We've received a LOT of positive comments on our tricolore paint job. Certainly not an original idea, but in the days of way-too-many matte finished black or even colored bikes, this one just looks "right" to a lot of visitors to the Favaloro/SMP stand.


Head-on view. The handlebars will be replaced with classic round instead of this flat-top version and will be fully taped. No word yet on the "Best Campagnolo-equipped Bicycle" Award winner. "People's Choice" is still up-for-grabs as well.


Favaloro chose an L-shaped brake bridge design.



Ya gotta have the "Handmade in Italy" sticker, right?


More smooth, easy to clean and easy on the eye details in back.

Next post will have photos of other bikes, we promise!

Saturday, March 11, 2017

North American Handbuilt Bicycle Show 2017 Part 1

Our new bicycle debuts!


The prototype for our 100% Made-in-Italy full-carbon made its debut at NAHBS today. These photos were taken yesterday, the first time Larry got a chance to see and touch it. It's currently dressed up with a few Campagnolo parts we won't have on the rental bikes you can ride - the carbon wheels will be replaced with URSUS Athon wheels and the insanely expensive NOS Campagnolo seatpost will be replaced with an aluminum 4ZA post. The fancy (not to mention expensive - thanks Albabici!) parts were installed for the bike's entry into the "Best Campagnolo-equipped Bicycle" contest.


Above you see the builder, Michele Favaloro posing behind his creation. He's been making bicycles since he was just 15 years old, so he's well on his way to becoming one of the masters of the craft. Each bicycle is created from sheets of raw carbon fiber entirely by Michele from start to finish. The painting (our bike has also been entered into the NAHBS judging) is done locally by a guy who has painted bikes made by one of the true masters whose name we can't publish here - but let's just say it's beautifully done and has gained a lot of positive comments.

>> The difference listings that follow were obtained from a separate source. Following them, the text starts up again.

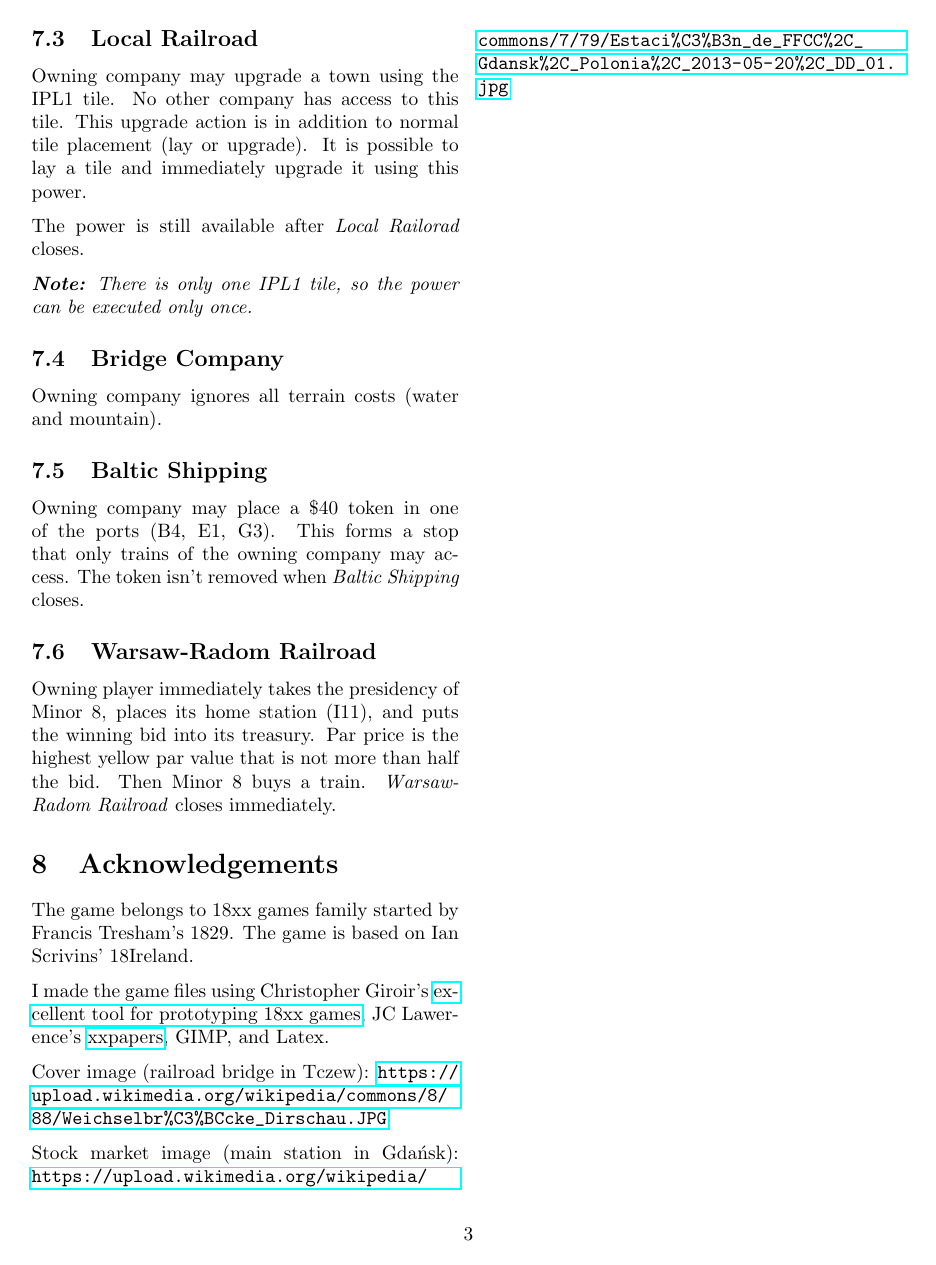
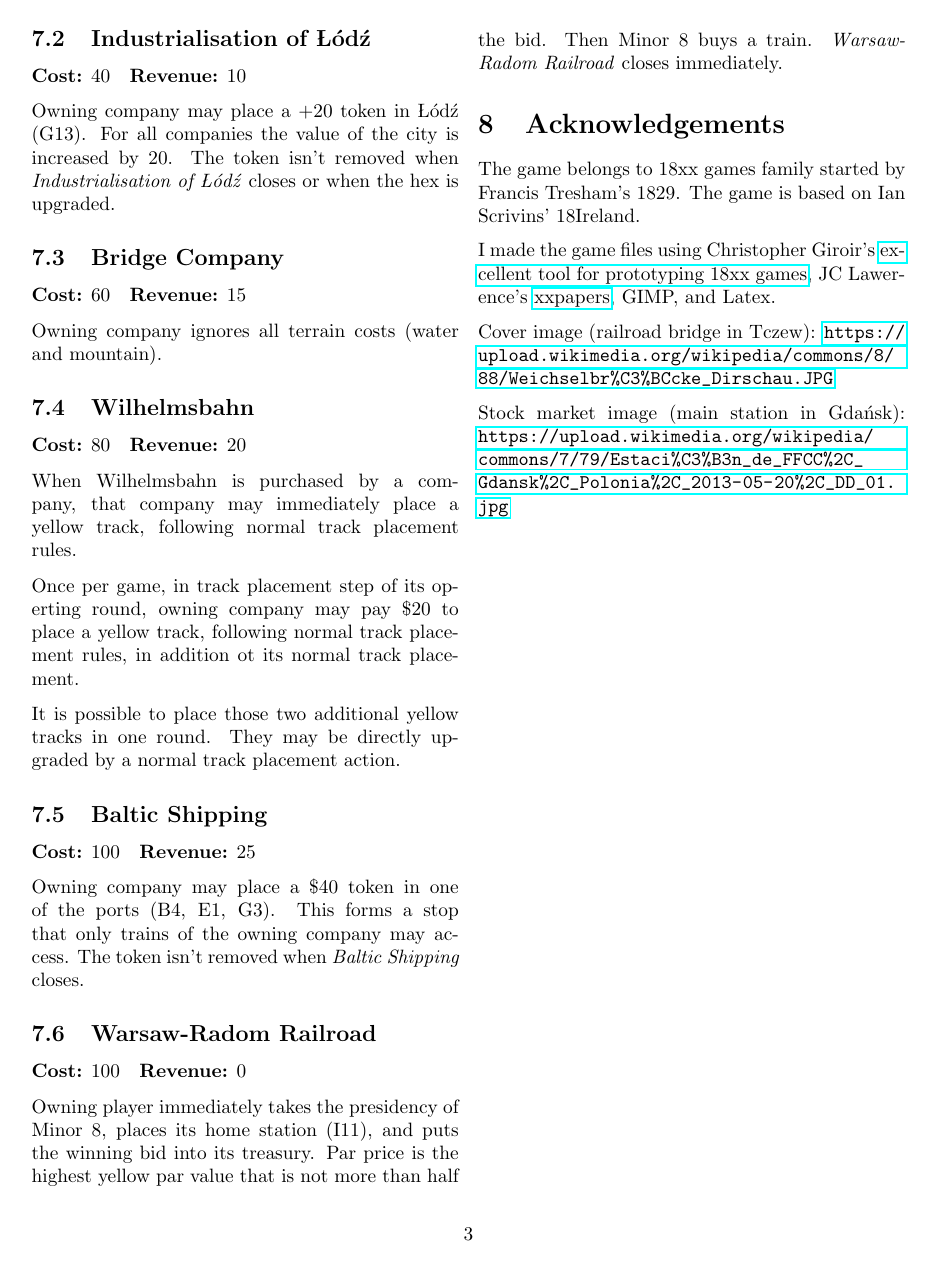
Before and after one commit to Galatolol/18IrePL, a LaTeX document (rules.tex): page 3 of 4. Compiled offline with pdfLaTeX.

Commit message:
Change private companies

```diff
--- a/rules.tex
+++ b/rules.tex
@@ -138,3 +142,4 @@ No special power.
 
 \subsection{Industrialisation of Łódź}
 
+\textbf{Cost:} 40 ~~\textbf{Revenue:} 10
@@ -142,21 +146,31 @@ Owning company may place a +20 token in Łódź (G13). For all companies the val
 
-\subsection{Local Railroad}
-
-Owning company may upgrade a town using the IPL1 tile. No other company has access to this tile. This upgrade action is in addition to normal tile placement (lay or upgrade). It is possible to lay a tile and immediately upgrade it using this power.
-
-The power is still available after \textit{Local Railorad} closes.
-
-\textit{\textbf{Note:} There is only one IPL1 tile, so the power can be executed only once.}
+Owning company may place a +20 token in Łódź (G13). For all companies the value of the city is increased by 20. The token isn't removed when \textit{Industrialisation of Łódź} closes or when the hex is upgraded.
 
 \subsection{Bridge Company}
 
+\textbf{Cost:} 60 ~~\textbf{Revenue:} 15
+
 Owning company ignores all terrain costs (water and mountain).
 
+\subsection{Wilhelmsbahn}
+
+\textbf{Cost:} 80 ~~\textbf{Revenue:} 20
+
+When Wilhelmsbahn is purchased by a company, that company may immediately place a yellow track, following normal track placement rules.
+
+Once per game, in track placement step of its operting round, owning company may pay \$20 to place a yellow track, following normal track placement rules, in addition ot its normal track placement.
+
+It is possible to place those two additional yellow tracks in one round. They may be directly upgraded by a normal track placement action.
+
 \subsection{Baltic Shipping}
+
+\textbf{Cost:} 100 ~~\textbf{Revenue:} 25
 
 Owning company may place a \$40 token in one of the ports (B4, E1, G3). This forms a stop that only trains of the owning company may access. The token isn't removed when \textit{Baltic Shipping} closes.
 
 \subsection{Warsaw-Radom Railroad}
+
+\textbf{Cost:} 100 ~~\textbf{Revenue:} 0
 
 Owning player immediately takes the presidency of Minor 8, places its home station (I11), and puts the winning bid into its treasury. Par price is the highest yellow par value that is not more than half the bid. Then Minor 8 buys a train. \textit{Warsaw-Radom Railroad} closes immediately.
 
```
Also changed, not shown: 18IrePL-Papers.pdf, market.pdf (deleted), rules.pdf, rules.tex (13 more changed lines), 2 other files.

After the show this bike will be shipped to us with the "standard" parts we spec'd so Larry can finally take it for a ride. Once that's done and everything deemed OK, the rest of the fleet will be ordered. Join us and ride one this season*!

More NAHBS posts to come.

*limited availability - first come, first served

Wednesday, March 8, 2017

Spring Break 2017 - finale

Our last day "training" here in sunny SoCal.  Why does everyone write training instead of just "riding"?  Of course we need training but we're mostly here for the cycling fun and nice weather.


Today was by far the nicest weather day, but we've done the other rides on our list so this short one got the nod to wind things up. First thing was a climb out of Cold Canyon (the way we descended yesterday) then along Mulholland Hwy to the turn for Stunt Road. Back in Larry's moto daze this was a very popular road though he's been up and down a time or two on a bicycle as well.


The climb starts out gently, but kicks up soon enough.


And you can see the road snaking up above you. Folks claim this climb averages 8% but we always wonder about comparisons to European climbs where it often seems they're steeper than indicated and domestic ones overstated. But in any case, it was a good workout for us!


And a nice reward, as you can see in this photo of Heather posing at the top with a view of the inland valleys and mountains.


And this view of the coast. This ride was just over 25 kilometers but still took us almost 2 hours! From here we continued in the reverse direction of Saturday's ride back to our lodging.

Tonight we'll indulge in some hedonistic pleasure HERE.

Tomorrow we'll pack the bikes up and from there Larry's off to NAHBS on Thursday